Today’s Women’s Empowerment Initiative update comes from Haitian partner Fabienne Jean and FONDAMA. We first learned about FONDAMA when Fabienne spoke to a local network here in Asheville, North Carolina (USA) as part of the Presbyterian Hunger Program’s stateside planning efforts — a rare and welcomed opportunity to meet a partner! Since then, Seed Programs International Program Manager Naima Dido and FONDAMA coordinator Fabienne have been identifying ways that FONDAMA and our partners in the SPI Haiti Partnership Network can work together.
FONDAMA and their member organizations work toward food sovereignty by addressing the root causes of poverty in Haiti, including the promotion of cooperative agriculture, access to land and clean water, and education. Fabienne Jean coordinates FONDAMA’s grassroots network of farmer organizations throughout Haiti and advocates for their communities. FONDAMA is not only led by a powerful woman — their programs prioritize access to resources for women who have children, and for the poorest farmers who have lost everything to natural disasters that are increasingly amplified by climate change. By prioritizing access for women, they are putting power back in the hands of mothers to improve their child’s and family’s nutrition.

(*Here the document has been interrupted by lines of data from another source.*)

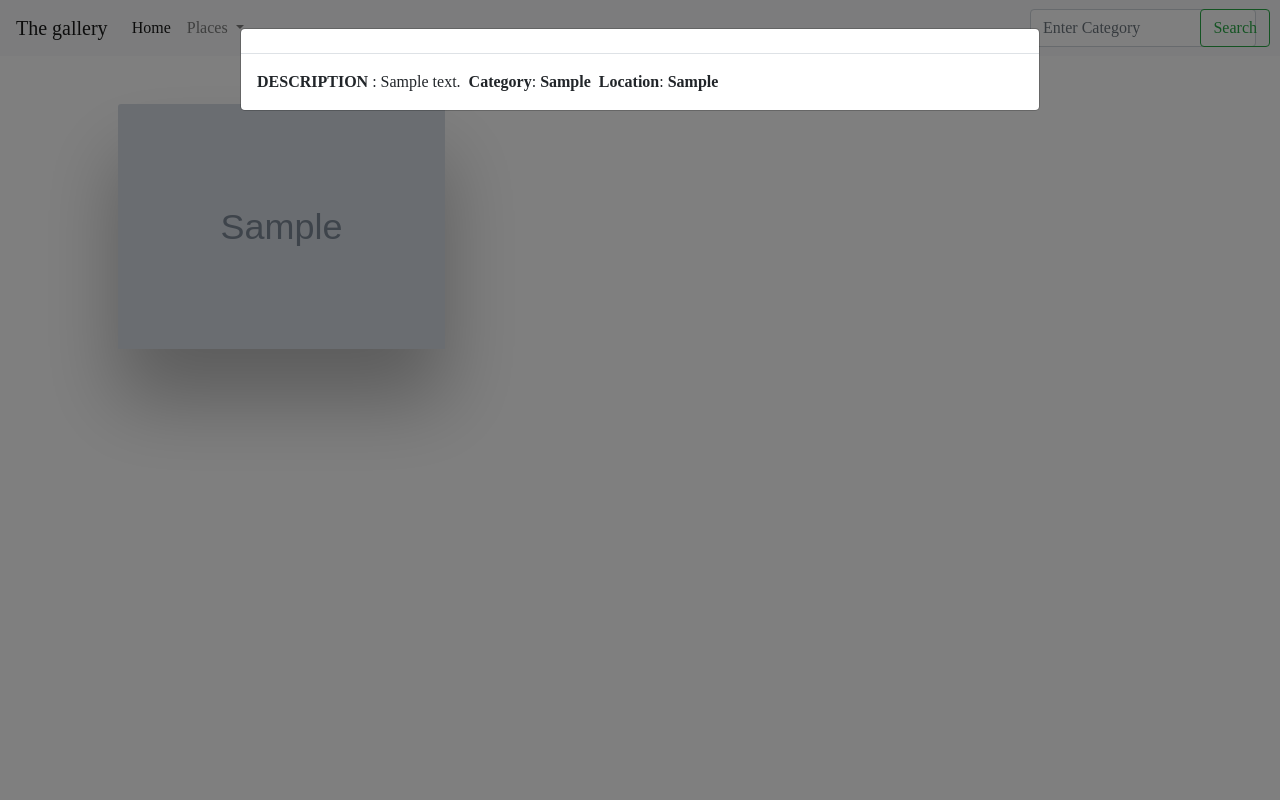
After one commit to JeromeMberia/the_gallery, a Django app: page /location/1 in a window 1280 px wide, after a click that opens the changed part. The commit adds this page. Run offline with Django 3.2, Linux system fonts and the light colour scheme; tables that the repository leaves empty hold one stand-in row (values such as "Sample post"); grey boxes marked "Sample" are stand-in pictures; some libraries are stand-ins or nearby versions.

Commit message:
Adding html

```diff
--- a/app_gallery/templates/base.html
+++ b/app_gallery/templates/base.html
@@ -3,7 +3,7 @@
 <!DOCTYPE html>
 <html lang="en">
     <head>
-        <meta charset="UTF-8">
+
         <meta name="viewport" content="width=device-width, initial-scale=1.0">
         {% if title %}
         <title>Gallery - {{title}}</title>
--- /dev/null
+++ b/app_gallery/templates/location.html
@@ -0,0 +1,49 @@
+{%extends 'base.html'%}
+
+{% block content %}
+{{block.super}}
+{% if images %}
+{% for one_image in images %}
+        <!-- the loop -->
+        <div class="quote">
+            <a href="#" data-target="#modalIMG" data-toggle="modal" class="color-gray-darker c6 td-hover-none">
+                <div class="ba-0 ds-1">
+                    <img alt="Card image cap" class="card-img-top" src="{{one_image.image.url}}">
+                </div>
+            </a>
+        </div>
+        <!-- modal -->
+        <div aria-hidden="true" aria-labelledby="myModalLabel" class="modal fade" id="modalIMG" role="dialog" tabindex="-1">
+            <div class="modal-dialog modal-lg" role="document">
+                <div class="modal-content">
+                    <div class="modal-body mb-0 p-0">
+                        <img src="{{place.image.url}}" alt="" style="width:100%"style="width: 300px;">
+                    </div>
+                    <div class="modal-footer">
+                        <p>
+                            <strong>DESCRIPTION </strong>
+                            : {{one_image.description}}</span>
+                        </p>
+                        <br>
+                        <p>
+                            <strong>Category</strong>:
+                            <span style="font-weight:bolder;">
+                                {{one_image.category}}
+                            </span>
+                        </p>
+                        <br>
+                        <p>
+                            <strong>Location</strong>:
+                            <span style="font-weight:bolder;">
+                                {{one_image.location}}
+                            </span>
+                        </p>
+                    </div>
+                </div>
+            </div>
+        </div>
+        <!-- end modal -->
+        <!-- end of loop -->
+        {% endfor %}
+    {% endif %}
+{% endblock %}
--- a/app_gallery/templates/navbar.html
+++ b/app_gallery/templates/navbar.html
@@ -6,7 +6,7 @@
 </head>
 <body>
     <nav class="navbar navbar-expand-lg navbar-light bg-light">
-        <a class="navbar-brand" href="#">Navbar</a>
+        <a class="navbar-brand" href="{% url 'home' %}">The gallery</a>
         <button class="navbar-toggler" type="button" data-toggle="collapse" data-target="#navbarSupportedContent" aria-controls="navbarSupportedContent" aria-expanded="false" aria-label="Toggle navigation">
         <span class="navbar-toggler-icon"></span>
         </button>
@@ -14,20 +14,23 @@
         <div class="collapse navbar-collapse" id="navbarSupportedContent">
             <ul class="navbar-nav mr-auto">
                 <li class="nav-item active">
-                    <a class="nav-link" href="#">Home <span class="sr-only">(current)</span></a>
+                    <a class="nav-link" href="{% url 'home' %}">Home <span class="sr-only">(current)</span></a>
                 </li>
+
+
                 <li class="nav-item dropdown">
-                    <a class="nav-link dropdown-toggle" href="#" id="navbarDropdown" role="button" data-toggle="dropdown" aria-haspopup="true" aria-expanded="false">
-                        Location
+                    <a class="nav-link dropdown-toggle" href="{% url 'home' %}" id="navbarDropdown" role="button" data-toggle="dropdown" aria-haspopup="true" aria-expanded="false">
+                        Places
                     </a>
                     <div class="dropdown-menu" aria-labelledby="navbarDropdown">
-                        <a class="dropdown-item" href="#">Action</a>
-                        <a class="dropdown-item" href="#">Another action</a>
+                        {%for location in image_locations%}
+                        <a class="dropdown-item" href="/location/{{location.id}}">{{location.pic_location}}</a>
+                        {% endfor %}
                     </div>
                 </li>
             </ul>
-            <form class="form-inline my-2 my-lg-0">
-                <input class="form-control mr-sm-2" type="search" placeholder="Search" aria-label="Search">
+            <form class="form-inline my-2 my-md-0" method="get" action="{% url 'search_images' %}">
+                <input class="form-control mr-sm-2 ml-0" type="search" placeholder="Enter Category" aria-label="Search" name="category">
                 <button class="btn btn-outline-success my-2 my-sm-0" type="submit">Search</button>
             </form>
         </div>
--- a/app_gallery/templates/welcome.html
+++ /dev/null
@@ -1,6 +0,0 @@
-{%extends 'base.html'%}
-
-{% block content %}
-{{block.super}}
-<h1>hello</h1>
-{% endblock %}
```
Also changed, not shown: app_gallery/templates/gallery.html (+39 -0 lines), app_gallery/templates/pic.html (+30 -0 lines).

FONDAMA’s vision is large and long-term, intended to build a strong foundation for future generations. This is not easy work. They must adapt to the on-the-ground challenges that emerge in the wake of each disaster. Damaged infrastructure, worsened by recurring storms, means that partners can’t rely on traditional supply channels. FONDAMA and other SPI partners must innovate to accomplish some of the most basic agricultural tasks, like finding protected spaces to sow seeds and grow seedlings.
Fabienne says, “Right now, we have a lot of problems with the effects of climate change. We can have a lot of rain or a long drought season. Also, the reconstruction of roads and other infrastructure damaged by Hurricane Matthew [in 2016] has been slow and is ongoing.
“Since the hurricane, FONDAMA has put tremendous effort into training communities to change their old farming practices so they can be more resilient at the time of floods and other natural disasters. The seeds from SPI were very helpful. A partnership like SPI is very important to us because the lack of access to good seed is the biggest reason people do not grow vegetables here. When the seed is not good, people work so hard in the gardens and farms and get nothing but failure for their hard work. This kills the morale.
“The seeds grew in some areas where people were already familiar with growing vegetables, but not in all places that we gave them because of poor soil health, lack of water access, and other challenges. In response to the garden failures, we started a yard garden program that is designed to withstand flooding and wind.
“We trained the communities to turn tires inside out, put soil and compost in it, and grow their vegetable garden in the tires, which contain the soil securely against erosion. Tires are one solution, but we are also working on raised bed systems to plant seedlings that will not be washed away by flooding. We will use future seeds received from SPI to grow the seedlings.”
Working collectively, FONDAMA’s programs adapt to address people’s needs from the ground up. Not only do they identify what is needed for success, but they also assess what hasn’t worked and create solutions that are appropriate to a community’s specific context. FONDAMA is a Haitian Creole acronym fashioned from Fondasyon Men Lan Men Ayiti, which is translated to Hand-in-Hand Haiti Foundation. This is appropriate since they are on the ground, hand-in-hand with the farmers and families in their communities.
Thanks to your support of Sweet Blossom Gifts and the Women’s Empowerment Initiative, Fabienne has SPI seed for FONDAMA’s communities. We’re grateful for your support, and for the support of Sweet Blossom Gifts!
Sweet Blossom Gifts & The SPI Team